WHAT IS NEEDED =>
For these records, count the lines containing the word "span" and respond with the number alone.

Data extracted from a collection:
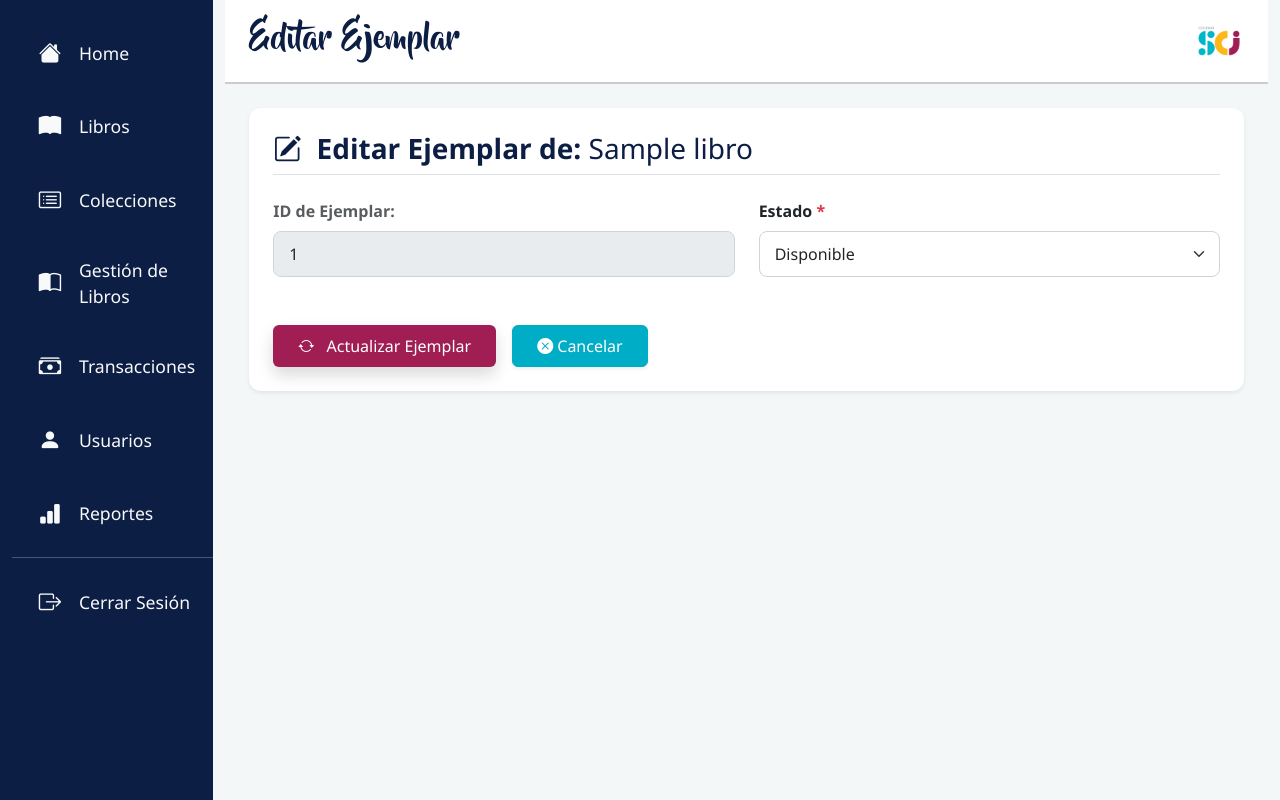
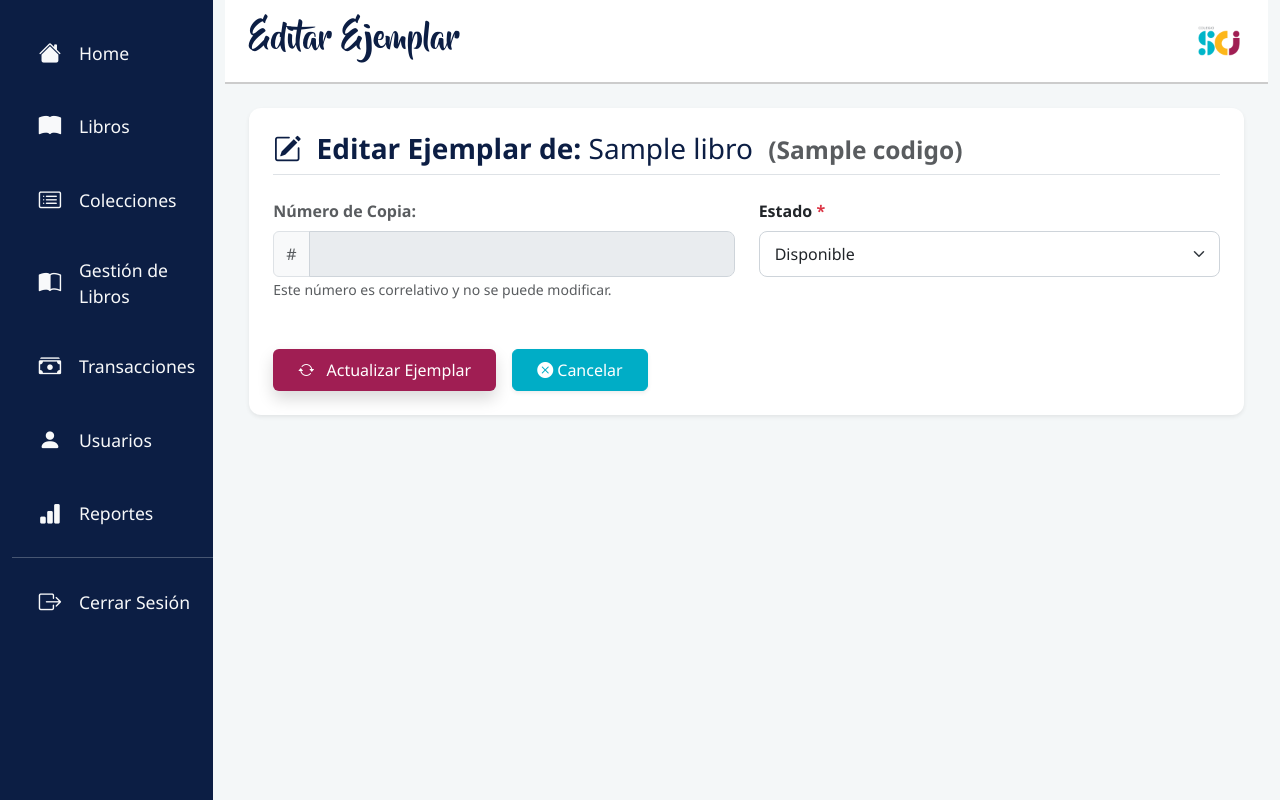
Before and after one commit to sofiadelva/Proyecto-Biblioteca, a CodeIgniter 4 app: the page made by app/Views/Administrador/Libros/Ejemplares/edit.php in a window 1280 px wide. Run offline with PHP 8.4 and a stand-in for CodeIgniter, Linux system fonts and the light colour scheme; the template is opened without the code that fills it: most values are stand-ins (such as "Sample title", 1, 10 or a date in 2020); some libraries are stand-ins or nearby versions.

Commit message:
Ejemplares totalmente funcionales

```diff
--- a/app/Views/Administrador/Libros/Ejemplares/edit.php
+++ b/app/Views/Administrador/Libros/Ejemplares/edit.php
@@ -8,14 +8,19 @@
     <h2 class="section-title mb-4 pb-2 border-bottom">
         <i class="bi bi-pencil-square me-2" style="color: #0C1E44;"></i>
         Editar Ejemplar de: <span style="font-weight: 500;"><?= esc($libro['titulo']) ?></span>
+        <small class="text-muted ms-2">(<?= esc($libro['codigo']) ?>)</small>
     </h2>
 
     <form action="<?= base_url('ejemplares/update/'.$ejemplar['ejemplar_id']) ?>" method="post" class="row g-4" autocomplete="off">
 
         <input type="hidden" name="libro_id" value="<?= $libro['libro_id'] ?>">
         <div class="col-md-6">
-            <label for="ejemplar_id" class="form-label fw-bold text-muted">ID de Ejemplar:</label>
-            <input type="text" class="form-control" value="<?= esc($ejemplar['ejemplar_id']) ?>" readonly disabled>
+            <label for="no_copia" class="form-label fw-bold text-muted">Número de Copia:</label>
+            <div class="input-group">
+                <span class="input-group-text bg-light text-muted">#</span>
+                <input type="text" class="form-control" value="<?= esc($ejemplar['no_copia']) ?>" readonly disabled>
+            </div>
+            <small class="text-muted">Este número es correlativo y no se puede modificar.</small>
         </div>
 
         <div class="col-md-6">
--- a/app/Views/Administrador/Libros/Ejemplares/listar.php
+++ b/app/Views/Administrador/Libros/Ejemplares/listar.php
@@ -8,6 +8,7 @@
     <h2 class="section-title mb-4 pb-2 border-bottom">
         <i class="bi bi-list-columns-reverse me-2" style="color: #0C1E44;"></i>
         Ejemplares de: <span style="font-weight: 500;"><?= esc($libro['titulo']) ?></span>
+        <small class="text-muted ms-2">(<?= esc($libro['codigo']) ?>)</small>
     </h2>
 
     <?php if(session()->getFlashdata('msg')): ?>
--- a/app/Views/Administrador/Libros/Ejemplares/nuevo.php
+++ b/app/Views/Administrador/Libros/Ejemplares/nuevo.php
@@ -8,6 +8,7 @@
     <h2 class="section-title mb-4 pb-2 border-bottom">
         <i class="bi bi-plus-circle-fill me-2" style="color: #0C1E44;"></i>
         Agregar Nuevo Ejemplar al Libro: <span style="font-weight: 500;"><?= esc($libro['titulo']) ?></span>
+        <small class="text-muted ms-2">(<?= esc($libro['codigo']) ?>)</small>
     </h2>
 
     <form action="<?= base_url('ejemplares/create') ?>" method="post" class="row g-4" autocomplete="off">
```
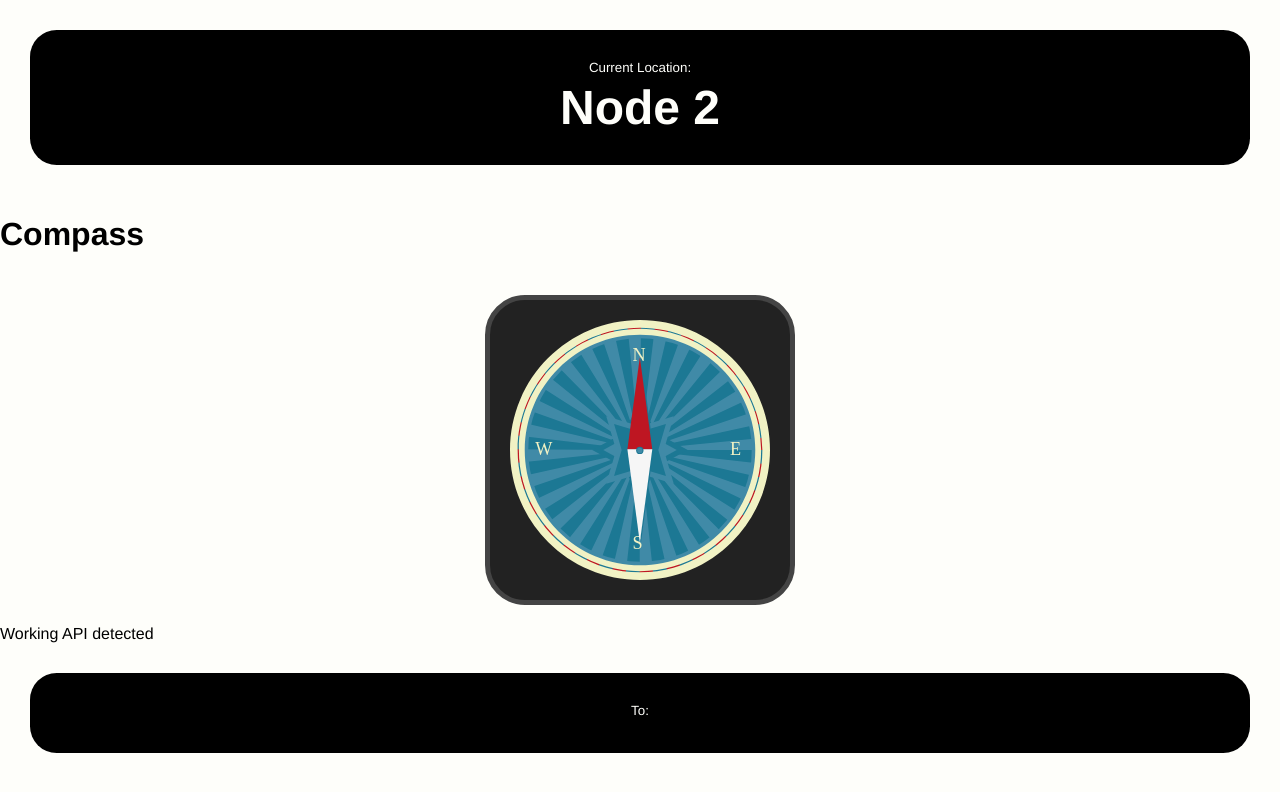
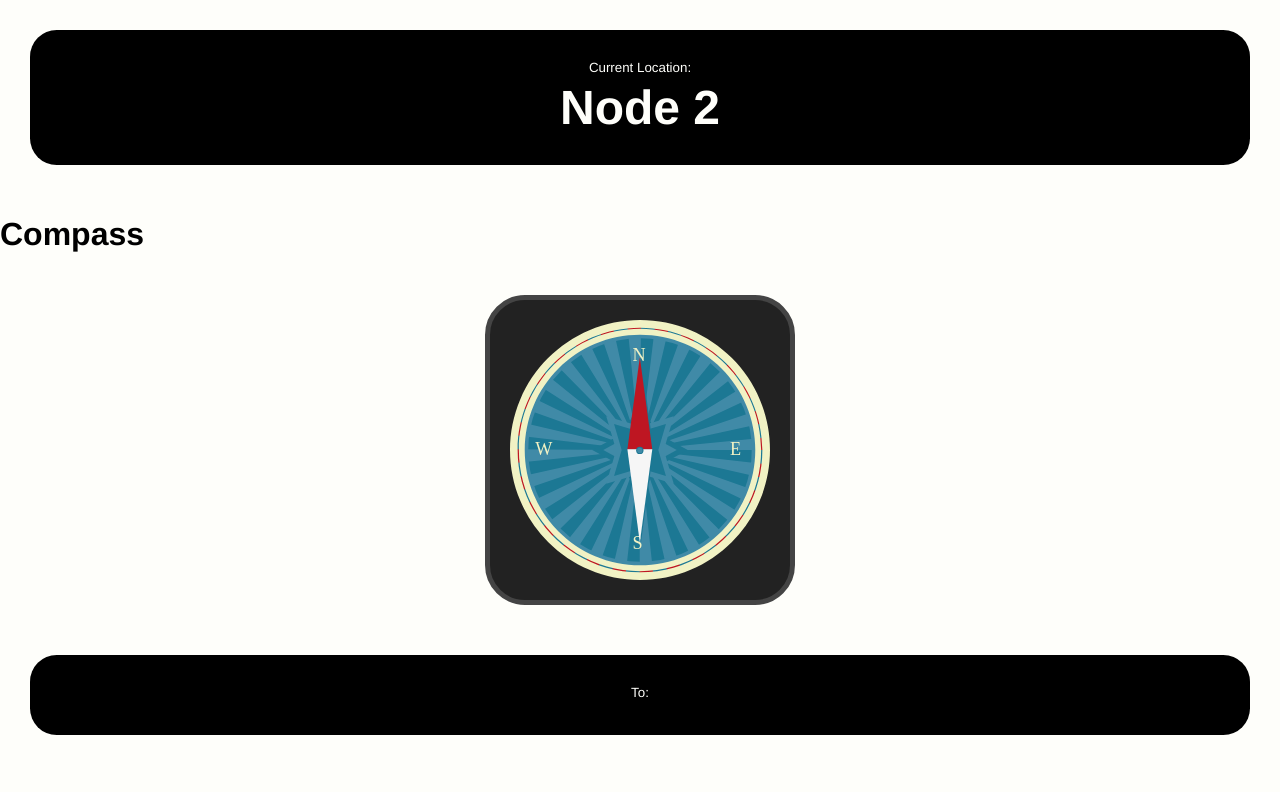
Before and after one commit to AkilanSS/scanner-ui, a plain HTML site: page display.html in a window 1280 px wide. Drawn offline with nearby package versions, Linux system fonts and the light colour scheme.

Commit message:
dsfsdafdsafsdfadf

```diff
--- a/display.html
+++ b/display.html
@@ -20,10 +20,6 @@
             <div class="disc" id="compassDiscImg"></div>
         </div>
 
-
-
-        <div id="notice"></div>
-
         <div id="destination-node-ctn">
             <span id="text-1">To: </span>
             <span id="node-out"></span>  <!-- This is where the destination will be shown -->
--- a/script.js
+++ b/script.js
@@ -17,8 +17,6 @@ document.addEventListener('DOMContentLoaded', () => {
 
 document.addEventListener('DOMContentLoaded', function(event) {
 
-    if (window.DeviceOrientationEvent) {
-      document.getElementById('notice').innerHTML = 'Working API detected';
     window.addEventListener('deviceorientation', (eventData) => {
     // gamma: Tilting the device from left to right. Tilting the device to the right will result in a positive value.
     const tiltLR = eventData.gamma;
@@ -29,12 +27,8 @@ document.addEventListener('DOMContentLoaded', function(event) {
     // Call the function to use the data on the page.
     deviceOrientationHandler(tiltLR, tiltFB, dir);
     }, false);
-    } else {
-      document.getElementById('notice').innerHTML = 'No API detected'
-    };
 
     function deviceOrientationHandler(tiltLR, tiltFB, dir) {
-      // Rotate the disc of the compass. - CSS transform
         const compassDisc = document.getElementById('compassDiscImg');
         compassDisc.style.transform = `rotate(${dir}deg)`;
         compassDisc.style.webkitTransform = `rotate(${dir}deg)`;
```
Lines whose indentation alone changed are shown as unchanged.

RESPONSE AREA =>
6